KLADNO, Czech Republic – Every sports legend has got one. Whether it’s Wayne Gretzky, Michael Jordan, Johan Cruyff or Roger Federer, each of them holds a soft spot for their roots.
The same holds true for Jaromir Jagr. The Czech forward has reached eternal stardom in his country, and the bond between him and his hometown Kladno has always been deep.
For years it has been speculated that Jagr would come full circle and return to HC Kladno, the club where he began his hockey career. This speculation was fuelled in part by quotes from the player himself. In the past year, as Jagr’s future was up in the air, Kladno fans grew more and more excited by the possibility of their top export returning to his home arena.
Jagr has always been unpredictable to say the least, countless goaltenders can attest to that. After flirting with leaving the NHL for Russia, Jagr was one of the first big names to sign for a KHL team (Avangard Omsk) in 2008. After each season he was rumoured to go back to the NHL, but only after a stellar World Championship performance last May did he feel ready.
What followed were weeks of media speculation, with nearly every newspaper claiming to have the scoop where Jagr would sign. It was first proposed that Jagr would return to the Pittsburgh Penguins, others stated he’d surely sign with the Detroit Red Wings. Later on it seemed that the Montreal Canadiens had won the race for his signature, but Jagr wouldn’t be Jagr if he didn’t go against the grain and decide to wear the orange colours of the Philadelphia Flyers.
The news, however, did not mean Kladno faithfuls were left in the dark. With the team having struggled in the Extraliga in recent seasons, Jagr decided last month to acquire a majority stake in the club where he began his pro career. The news came at a time of rumours that the club might be forced to sell its license and relocate in order to keep its head above the water, after their main sponsor decided not to extend its contract.
“One week after the World Championships I learned that the team might be forced to relocate to another city and top hockey in Kladno would be a thing of the past,” said Jagr. “I then knew I had no other choice than to step in,”

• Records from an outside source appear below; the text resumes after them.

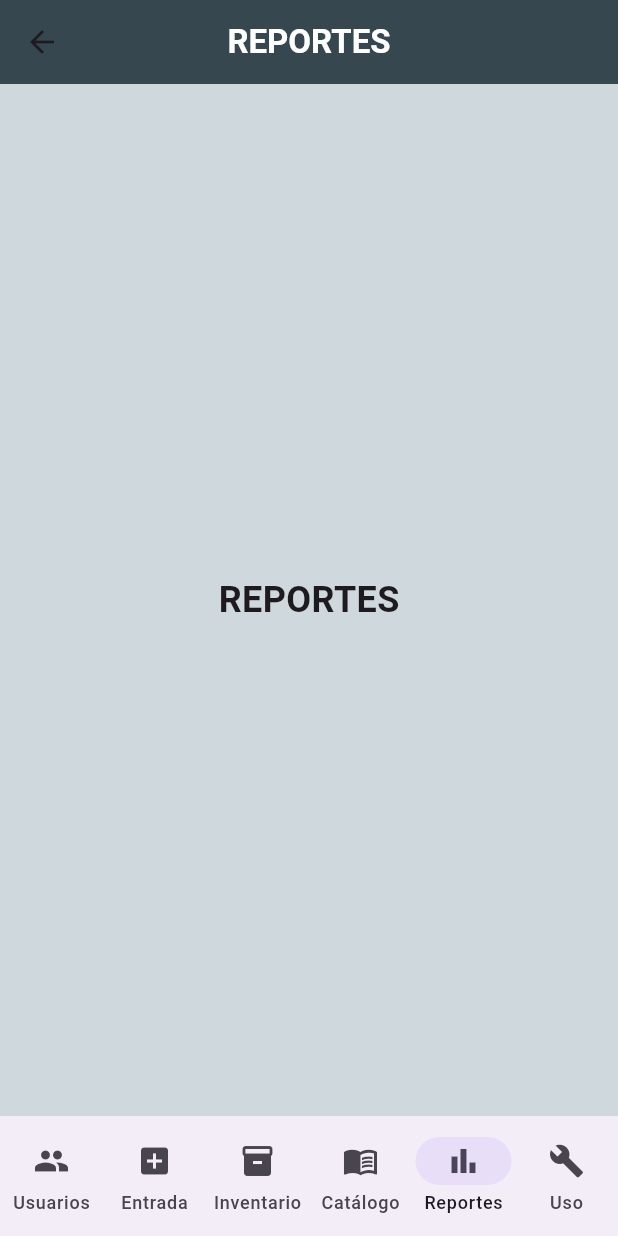
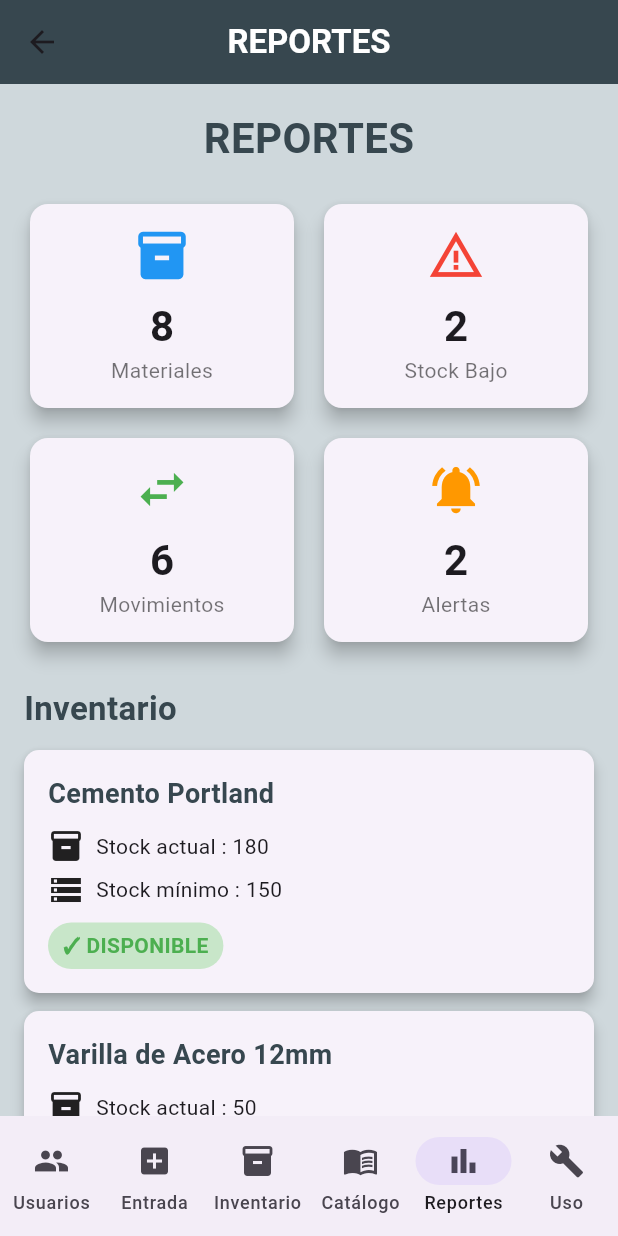
Before and after one commit to JeremySoto1/Gestion-Material, a Flutter app: the PrincipalPage screen opened by its route, item 5 of the bottom bar chosen, on a phone screen of 412 x 824 dp. Run offline on Flutter 3.47's test engine with Material 3 defaults, Android fonts, the light colour scheme and no system bars; network calls fail.

Commit message:
modulo de reportes

```diff
--- a/lib/views/principal.dart
+++ b/lib/views/principal.dart
@@ -3,6 +3,7 @@ import 'uso_material.dart';
 import 'catalogo.dart';
 import 'inventario.dart';
 import 'entrada_material.dart';
+import 'reportes_page.dart';
 
 class PrincipalPage extends StatefulWidget {
   const PrincipalPage({super.key});
@@ -41,12 +42,7 @@ class _PrincipalPageState extends State<PrincipalPage> {
 
       const CatalogoPage(),
 
-      const Center(
-        child: Text(
-          "REPORTES",
-          style: TextStyle(fontSize: 24, fontWeight: FontWeight.bold),
-        ),
-      ),
+      const ReportesPage(),
 
       UsoMaterialPage(
         key: usoMaterialKey,
@@ -56,15 +52,21 @@ class _PrincipalPageState extends State<PrincipalPage> {
   }
 
   bool registrarEntradaMaterial(String codigo, int cantidad, String obra) {
-    final res = inventarioKey.currentState?.registrarEntrada(codigo, cantidad, obra) ?? false;
+    final res =
+        inventarioKey.currentState?.registrarEntrada(codigo, cantidad, obra) ??
+        false;
     _sincronizarInventario();
     return res;
   }
+
   bool registrarSalidaMaterial(String codigo, int cantidad, String obra) {
-    final res = inventarioKey.currentState?.registrarSalida(codigo, cantidad, obra) ?? false;
+    final res =
+        inventarioKey.currentState?.registrarSalida(codigo, cantidad, obra) ??
+        false;
     _sincronizarInventario();
     return res;
   }
+
   bool revertirEntradaMaterial(String codigo, int cantidad, String obra) {
     inventarioKey.currentState?.forzarAjusteStock(codigo, cantidad, obra);
     _sincronizarInventario();
@@ -94,16 +96,16 @@ class _PrincipalPageState extends State<PrincipalPage> {
       appBar: AppBar(
         title: Text(
           _titulos[currentPageIndex],
-          style: const TextStyle(fontWeight: FontWeight.bold, color: Colors.white),
+          style: const TextStyle(
+            fontWeight: FontWeight.bold,
+            color: Colors.white,
+          ),
         ),
         backgroundColor: const Color(0xFF37474F),
         centerTitle: true,
       ),
 
-      body: IndexedStack(
-        index: currentPageIndex,
-        children: paginas,
-      ),
+      body: IndexedStack(index: currentPageIndex, children: paginas),
 
       bottomNavigationBar: NavigationBar(
         selectedIndex: currentPageIndex,
--- /dev/null
+++ b/lib/views/reportes_page.dart
@@ -0,0 +1,540 @@
+import 'dart:convert';
+import 'package:flutter/material.dart';
+import 'package:flutter/services.dart';
+
+class ReportesPage extends StatefulWidget {
+  const ReportesPage({super.key});
+
+  @override
+  State<ReportesPage> createState() => _ReportesPageState();
+}
+
+class _ReportesPageState extends State<ReportesPage> {
+  List<Map<String, dynamic>> materiales = [];
+  List<Map<String, dynamic>> inventario = [];
+  List<Map<String, dynamic>> movimientos = [];
+
+  bool cargando = true;
+
+  @override
+  void initState() {
+    super.initState();
+    _cargarDatos();
+  }
+
+  Future<void> _cargarDatos() async {
+    try {
+      print("Cargando materiales...");
+      final materialesJson = await rootBundle.loadString(
+        "assets/data/materiales.json",
+      );
+
+      print("Materiales OK");
+
+      print("Cargando inventario...");
+      final inventarioJson = await rootBundle.loadString(
+        "assets/data/inventario.json",
+      );
+
+      print("Inventario OK");
+
+      print("Cargando movimientos...");
+      final movimientosJson = await rootBundle.loadString(
+        "assets/data/movimientos.json",
+      );
+
+      print("Movimientos OK");
+
+      setState(() {
+        materiales = List<Map<String, dynamic>>.from(
+          jsonDecode(materialesJson),
+        );
+        inventario = List<Map<String, dynamic>>.from(
+          jsonDecode(inventarioJson),
+        );
+        movimientos = List<Map<String, dynamic>>.from(
+          jsonDecode(movimientosJson),
+        );
+        cargando = false;
+      });
+    } catch (e, s) {
+      print("ERROR: $e");
+      print(s);
+
+      setState(() {
+        cargando = false;
+      });
+    }
+  }
+
+  Map<String, dynamic>? obtenerInventario(String codigo) {
+    try {
+      return inventario.firstWhere((e) => e["codigo"] == codigo);
+    } catch (_) {
+      return null;
+    }
+  }
+
+  String obtenerNombre(String codigo) {
+    try {
+      return materiales.firstWhere((e) => e["codigo"] == codigo)["nombre"];
+    } catch (_) {
+      return codigo;
+    }
+  }
+
+  int totalStockBajo() {
+    int contador = 0;
+
+    for (var material in materiales) {
+      final inv = obtenerInventario(material["codigo"]);
+
+      if (inv == null) continue;
+
+      if (inv["stock"] < material["stockMinimo"]) {
+        contador++;
+      }
+    }
+
+    return contador;
+  }
+
+  int totalMovimientos() {
+    return movimientos.length;
+  }
+
+  @override
+  Widget build(BuildContext context) {
+    return Container(
+      color: const Color(0xFFCFD8DC),
+      child: cargando
+          ? const Center(child: CircularProgressIndicator())
+          : SingleChildScrollView(
+              padding: const EdgeInsets.all(16),
+              child: Column(
+                children: [
+                  const Text(
+                    "REPORTES",
+                    style: TextStyle(
+                      fontSize: 28,
+                      fontWeight: FontWeight.bold,
+                      color: Color(0xFF37474F),
+                    ),
+                  ),
+
+                  const SizedBox(height: 20),
+
+                  Row(
+                    children: [
+                      Expanded(
+                        child: _ResumenCard(
+                          titulo: "Materiales",
+                          valor: materiales.length.toString(),
+                          icono: Icons.inventory,
+                          color: Colors.blue,
+                        ),
+                      ),
+
+                      const SizedBox(width: 12),
+
+                      Expanded(
+                        child: _ResumenCard(
+                          titulo: "Stock Bajo",
+                          valor: totalStockBajo().toString(),
+                          icono: Icons.warning_amber,
+                          color: Colors.red,
+                        ),
+                      ),
+                    ],
+                  ),
+
+                  const SizedBox(height: 12),
+
+                  Row(
+                    children: [
+                      Expanded(
+                        child: _ResumenCard(
+                          titulo: "Movimientos",
+                          valor: totalMovimientos().toString(),
+                          icono: Icons.swap_horiz,
+                          color: Colors.green,
+                        ),
+                      ),
+
+                      const SizedBox(width: 12),
+
+                      Expanded(
+                        child: _ResumenCard(
+                          titulo: "Alertas",
+                          valor: totalStockBajo().toString(),
+                          icono: Icons.notifications_active,
+                          color: Colors.orange,
+                        ),
+                      ),
+                    ],
+                  ),
+
+                  const SizedBox(height: 25),
+
+                  Align(
+                    alignment: Alignment.centerLeft,
+                    child: Text(
+                      "Inventario",
+                      style: TextStyle(
+                        fontSize: 22,
+                        fontWeight: FontWeight.bold,
+                        color: Color(0xFF37474F),
+                      ),
+                    ),
+                  ),
+
+                  const SizedBox(height: 12),
+
+                  ListView.builder(
+                    shrinkWrap: true,
+                    physics: const NeverScrollableScrollPhysics(),
+                    itemCount: materiales.length,
+                    itemBuilder: (context, index) {
+                      final material = materiales[index];
+
+                      final inv = obtenerInventario(material["codigo"]);
+
+                      final stock = inv == null ? 0 : inv["stock"];
+
+                      final bool bajo = stock < material["stockMinimo"];
+
+                      return _InventarioCard(
+                        material: material,
+                        stock: stock,
+                        bajo: bajo,
+                      );
+                    },
+                  ),
+
+                  const SizedBox(height: 30),
+
+                  Align(
+                    alignment: Alignment.centerLeft,
+                    child: Text(
+                      "Alertas",
+                      style: TextStyle(
+                        fontSize: 22,
+                        fontWeight: FontWeight.bold,
+                        color: Color(0xFF37474F),
+                      ),
+                    ),
+                  ),
+
+                  const SizedBox(height: 12),
+                  ...materiales.map((material) {
+                    final inv = obtenerInventario(material["codigo"]);
+
+                    if (inv == null) return const SizedBox();
+
+                    final stock = inv["stock"];
+
+                    if (stock >= material["stockMinimo"]) {
+                      return const SizedBox();
+                    }
+
+                    return _AlertaCard(
+                      nombre: material["nombre"],
+                      stock: stock,
+                      minimo: material["stockMinimo"],
+                    );
+                  }).toList(),
+
+                  const SizedBox(height: 30),
+
+                  const Align(
+                    alignment: Alignment.centerLeft,
+                    child: Text(
+                      "Uso de materiales",
+                      style: TextStyle(
+                        fontSize: 22,
+                        fontWeight: FontWeight.bold,
+                        color: Color(0xFF37474F),
+                        //fontWeight: FontWeight.bold,
+                      ),
+                    ),
+                  ),
+
+                  const SizedBox(height: 12),
+
+                  ListView.builder(
+                    shrinkWrap: true,
+                    physics: const NeverScrollableScrollPhysics(),
+                    itemCount: movimientos.length,
+                    itemBuilder: (context, index) {
+                      final movimiento = movimientos[index];
+
+                      return _MovimientoCard(
+                        nombre: obtenerNombre(movimiento["codigo"]),
+                        fecha: movimiento["fecha"],
+                        cantidad: movimiento["cantidad"],
+                        tipo: movimiento["tipo"],
+                        obra: movimiento["obra"],
+                        uso: movimiento["uso"],
+                      );
+                    },
+                  ),
+                ],
+              ),
+            ),
+    );
+  }
+}
+
+class _ResumenCard extends StatelessWidget {
+  final String titulo;
+  final String valor;
+  final IconData icono;
+  final Color color;
+
+  const _ResumenCard({
+    required this.titulo,
+    required this.valor,
+    required this.icono,
+    required this.color,
+  });
+
+  @override
+  Widget build(BuildContext context) {
+    return Card(
+      elevation: 5,
+      shape: RoundedRectangleBorder(borderRadius: BorderRadius.circular(12)),
+      child: Padding(
+        padding: const EdgeInsets.all(15),
+        child: Column(
+          children: [
+            Icon(icono, size: 38, color: color),
+
+            const SizedBox(height: 8),
+
+            Text(
+              valor,
+              style: const TextStyle(fontSize: 28, fontWeight: FontWeight.bold),
+            ),
+
+            Text(titulo, style: const TextStyle(color: Colors.black54)),
+          ],
+        ),
+      ),
+    );
+  }
+}
+
+class _InventarioCard extends StatelessWidget {
+  final Map<String, dynamic> material;
+  final int stock;
+  final bool bajo;
+
+  const _InventarioCard({
+    required this.material,
+    required this.stock,
+    required this.bajo,
+  });
+
+  @override
+  Widget build(BuildContext context) {
+    return Card(
+      margin: const EdgeInsets.only(bottom: 12),
+      elevation: 4,
+      shape: RoundedRectangleBorder(borderRadius: BorderRadius.circular(10)),
+      child: Padding(
+        padding: const EdgeInsets.all(16),
+        child: Column(
+          crossAxisAlignment: CrossAxisAlignment.start,
+
+          children: [
+            Text(
+              material["nombre"],
+              style: const TextStyle(
+                fontSize: 18,
+                fontWeight: FontWeight.bold,
+                color: Color(0xFF37474F),
+              ),
+            ),
+
+            const SizedBox(height: 10),
+
+            Row(
+              children: [
+                const Icon(Icons.inventory),
+
+                const SizedBox(width: 8),
+
+                Text("Stock actual : $stock"),
+              ],
+            ),
+
+            const SizedBox(height: 5),
+
+            Row(
+              children: [
+                const Icon(Icons.storage),
+
+                const SizedBox(width: 8),
+
+                Text("Stock mínimo : ${material["stockMinimo"]}"),
+              ],
+            ),
+
+            const SizedBox(height: 10),
+
+            Container(
+              padding: const EdgeInsets.symmetric(horizontal: 10, vertical: 5),
+              decoration: BoxDecoration(
+                color: bajo ? Colors.red.shade100 : Colors.green.shade100,
+                borderRadius: BorderRadius.circular(20),
+              ),
+              child: Text(
+                bajo ? "⚠ STOCK BAJO" : "✓ DISPONIBLE",
+                style: TextStyle(
+                  color: bajo ? Colors.red : Colors.green,
+                  fontWeight: FontWeight.bold,
+                ),
+              ),
+            ),
+          ],
+        ),
+      ),
+    );
+  }
+}
+
+class _AlertaCard extends StatelessWidget {
+  final String nombre;
+  final int stock;
+  final int minimo;
+
+  const _AlertaCard({
+    required this.nombre,
+    required this.stock,
+    required this.minimo,
+  });
+
+  @override
+  Widget build(BuildContext context) {
+    return Card(
+      color: Colors.red.shade50,
+      margin: const EdgeInsets.only(bottom: 10),
+      child: ListTile(
+        leading: const Icon(Icons.warning_amber, color: Colors.red),
+
+        title: Text(
+          nombre,
+          style: const TextStyle(fontWeight: FontWeight.bold),
+        ),
+
+        subtitle: Text("Stock actual: $stock\nStock mínimo: $minimo"),
+      ),
+    );
+  }
+}
+
+class _MovimientoCard extends StatelessWidget {
+  final String nombre;
+  final String fecha;
+  final String tipo;
+  final int cantidad;
+  final String obra;
+  final String uso;
+
+  const _MovimientoCard({
+    required this.nombre,
+    required this.fecha,
+    required this.tipo,
+    required this.cantidad,
+    required this.obra,
+    required this.uso,
+  });
+
+  @override
+  Widget build(BuildContext context) {
+    final bool salida = tipo.toUpperCase() == "SALIDA";
+
+    return Card(
+      margin: const EdgeInsets.only(bottom: 12),
+      elevation: 4,
+      shape: RoundedRectangleBorder(borderRadius: BorderRadius.circular(10)),
+      child: Padding(
+        padding: const EdgeInsets.all(15),
+        child: Column(
+          crossAxisAlignment: CrossAxisAlignment.start,
+          children: [
+            Row(
+              children: [
+                Icon(
+                  salida ? Icons.arrow_upward : Icons.arrow_downward,
+                  color: salida ? Colors.red : Colors.green,
+                ),
+
+                const SizedBox(width: 10),
+
+                Expanded(
+                  child: Text(
+                    nombre,
+                    style: const TextStyle(
+                      fontWeight: FontWeight.bold,
+                      fontSize: 17,
+                      color: Color(0xFF37474F),
+                    ),
+                  ),
+                ),
+
+                Container(
+                  padding: const EdgeInsets.symmetric(
+                    horizontal: 10,
+                    vertical: 5,
+                  ),
+                  decoration: BoxDecoration(
+                    color: salida ? Colors.red.shade100 : Colors.green.shade100,
+                    borderRadius: BorderRadius.circular(20),
+                  ),
+                  child: Text(
+                    tipo,
+                    style: TextStyle(
+                      color: salida ? Colors.red : Colors.green,
+                      fontWeight: FontWeight.bold,
+                    ),
+                  ),
+                ),
+              ],
+            ),
+
+            const Divider(height: 20),
+
+            _dato(Icons.calendar_month, "Fecha", fecha),
+
+            _dato(Icons.inventory_2, "Cantidad", cantidad.toString()),
+
+            _dato(Icons.location_city, "Obra", obra),
+
+            _dato(Icons.construction, "Uso", uso),
+          ],
+        ),
+      ),
+    );
+  }
+
+  Widget _dato(IconData icono, String titulo, String valor) {
+    return Padding(
+      padding: const EdgeInsets.only(bottom: 8),
+      child: Row(
+        children: [
+          Icon(icono, size: 18, color: Colors.blueGrey),
+
+          const SizedBox(width: 8),
+
+          Text(
+            "$titulo: ",
+            style: const TextStyle(fontWeight: FontWeight.bold),
+          ),
+
+          Expanded(child: Text(valor)),
+        ],
+      ),
+    );
+  }
+}
--- a/pubspec.yaml
+++ b/pubspec.yaml
@@ -61,6 +61,7 @@ flutter:
   assets:
     - assets/data/materiales.json
     - assets/data/inventario.json
+    - assets/data/movimientos.json
 
   # To add assets to your application, add an assets section, like this:
   # assets:
```
Also changed, not shown: assets/data/movimientos.json (added, +50 -0 lines).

Jagr now holds roughly 70% of the shares and the city of Kladno the other 30%. Apart from nostalgic feelings, Jagr also had a personal interest in saving his club, as his father has been the club’s president for several years.
Soon after the news was announced, Jagr’s impact could immediately be felt. National lottery company Sazka knocked on the door to sponsor the team and a lucrative contract was signed, meaning the team could operate in the 2011-12 Extraliga.
A season without top hockey in Kladno would have been hard to imagine. Despite being just a town of 70,000 people, mainly steel workers, the city has delivered more than its share of hockey talent. Apart from Jagr, the youth system also developed star players like Patrik Elias, Tomas Plekanec, Tomas Kaberle, Pavel Patera, Tomas Vokoun and Ondrej Pavelec.
But a glorious past doesn’t guarantee a bright future. As the Kladno star had faded Jagr decided the team needed a fresh start. Part of the new image was to come up with a new team name. Much like HC Plzen (Indians) did after Martin Straka’s successful return, Jagr and team management unveiled the team’s new logo and name. On September 18, the Knights of Kladno hit the ice in a 3-2 win over HC Sparta Prague.
One might wonder why this name was chosen, as knights usually come by horse and these animals are not considered perfect skaters.
Jagr explains: “A knight is honest, brave, never gives up and respects others and always plays fair. Ideally we would have asked the fans to come up with a new name but we really lacked time. I think that 'Knights' is just perfect and suits our team and style. Hopefully the people will enjoy our games and go home satisfied.”
The new owner now has to grow into a new role, one that demands countless responsibilities, all the while dealing with a rigorous 82-game NHL schedule and helping the Flyers get to the Stanley Cup. Jagr's former teammate and NHL Hall of Famer Mario Lemieux could serve as an example, having played for the Penguins while owning the team from 2000 to 2006.
However Jagr's situation is a bit different. How does one manage a team while playing and living in another continent with a different time zone?
“Each new job is difficult. I hope to watch as many games of the team live via internet, but for the daily business I’ve accompanied myself with highly capable people,” Jagr said.
“We divided the work and so far they’ve been doing a great job in Kladno. If not then I’ll have to come back, although that might not be a good option on second thought thinking of the nine hour flight,” he joked.
While Jagr is getting ready for the upcoming NHL season he has been actively involved this summer with on and off-ice activities around the club. “I’ve given the people some advice on tactics, systems and player development but the coaches have the final word. They should be able to transform the team to become one Czech’s top teams again.”
The only outstanding burning question is when the commander of the Knights will come home to strengthen his own troops. Jagr has vowed to make his return for years and once again confirmed it.
“I am positive I will return and can help the team capture a league title,” he said. “I think that in two years’ time I’ll be ready to play for Kladno if I can stay healthy.”
Until that moment the Knights will battle in their quest for Extraliga hockey survival. Bottom-dwellers in the standings a season ago, they sit in the middle of the pack with four wins and four losses.